In’s list of the Top 20 games from the 2010 season, the Seahawks stunning upset of the defending Super Bowl champion New Orleans Saints in what was one wild wild-card playoff game at Qwest Field checks in at No. 4. Why No. 4? Offered Elliott Harrison, who drew the task of watching all 267 games from last season before selecting his Top 20: “Maybe the worst playoff team ever knocking off the defending Super Bowl champs, that’s what makes No. 4 on our list an easy selection.” OK then, why not higher? “Let’s talk about it. I was asked to pick the 20 best games, and as fun as Saints-Seahawks was, there were three clashes that had me just as entranced, all for different reasons. But this I can say (spoiler alert!): the biggest wild card upset of the 2000s was the best playoff game of 2010.”

Spend some time with this. It’s worth reliving, especially since there’s no other football to focus on at this time. Besides, it’s a chance to watch Marshawn Lynch’s seismic scoring run one more time – if not a half dozen.

Peter King of Sports Illustrated was on with 710 ESPN’s Brock and Salk on Thursday to discuss his recent tweets regarding QB Matt Hasselbeck not returning to the Seahawks. You can listen to that interview here. During the interview, Brock Huard says that the sticking point in re-signing Hasselbeck before the lockout began in March was not the money the Seahawks were willing to pay but the length of the deal – one year vs. two.

John Clayton of takes a look at a vanishing breed in the NFL: The 300-carry back. Says Clayton: “Being a back in the NFL is increasingly becoming one of the worst jobs in sports. The good backs are targeted for replacement once they reach the age of 28 or 29 or have 1,600 carries on their résumé. First-round runners sign five-year rookie contracts and rarely get second deals from the team that drafts them. Plus, more teams are using backfields like carpools and go into a season spreading carries among two, three or four runners.
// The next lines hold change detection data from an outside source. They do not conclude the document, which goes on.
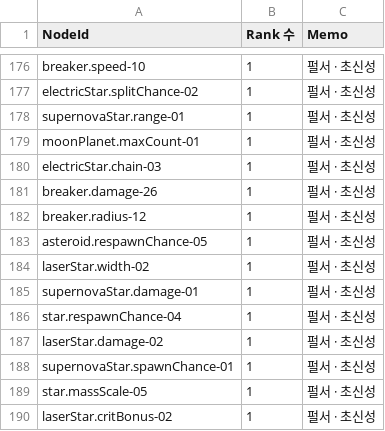
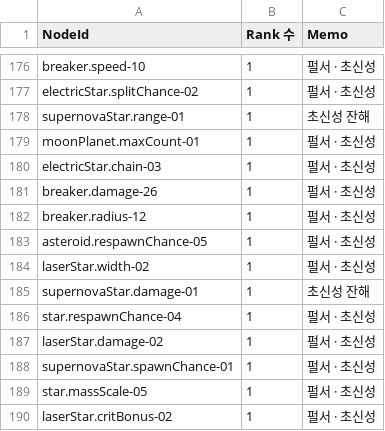
Before and after one commit to 123456789qwaszx/Feed-A-Blackhole-Client, a CSV file: Assets/Data/NodeTable/Nodes.csv, drawn as a sheet; only a part is shown, gaps mark what is left out; the diff covers the shown part only.

```diff
--- a/Assets/Data/NodeTable/Nodes.csv
+++ b/Assets/Data/NodeTable/Nodes.csv
@@ -177,3 +177,3 @@ breaker.speed-10,1,펄서 · 초신성
 electricStar.splitChance-02,1,펄서 · 초신성
-supernovaStar.range-01,1,펄서 · 초신성
+supernovaStar.range-01,1,초신성 잔해
 moonPlanet.maxCount-01,1,펄서 · 초신성
@@ -184,3 +184,3 @@ asteroid.respawnChance-05,1,펄서 · 초신성
 laserStar.width-02,1,펄서 · 초신성
-supernovaStar.damage-01,1,펄서 · 초신성
+supernovaStar.damage-01,1,초신성 잔해
 star.respawnChance-04,1,펄서 · 초신성
```
Also changed, not shown: 9 edited cells elsewhere in this file, 4 other files.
Starting in 2007, the number of 300-carry backs dropped significantly. There were 13 in 2003, nine in 2004 and 10 each in 2005 and 2006. Since then, only six backs had 300 or more carries in 2007, five in 2008, six in 2009 and seven last year, an average of six per season.”

Included in those 300-carry backs from 2003, 2004 and 2005 was Shaun Alexander, whose carries increased from 295 in 2002 to 326 in ’03, to 353 in ’04, to 370 in ’05. Think about it. That’s 1,344 carries in four seasons. As impressive as anything Alexander did during the four-season run – which was a lot, especially in ’05 – were the carries it took to do it.

Pete Prisco of takes a look at 10 assistant coaches who could become head coaches. Not one from Pete Carroll’s staff is included, but there are two with ties to the Seahawks: former linebacker Winston Moss, now the assistant head coach/inside linebackers coach with the Green Bay Packers; and Rams defensive coordinator Ken Flajole, who coached linebackers (2000) and defensive backs (1999, 2002-02) on Mike Holmgren’s staff. Prisco on Moss: “His time may be coming soon. A former NFL linebacker, he seems to have a good rapport with his players. The knock on him is that he hasn’t been a coordinator yet. But we’ve seen guys make the same leap in recent years that Moss would be making.” Prisco on Flajole: “Like Rams coach Steve Spagnoulo, Flajole believes in an aggressive approach. The Rams lost offensive coordinator Pat Shurmur after the 2010 season when he became coach of the Browns. The 56-year-old Flajole could be next up.”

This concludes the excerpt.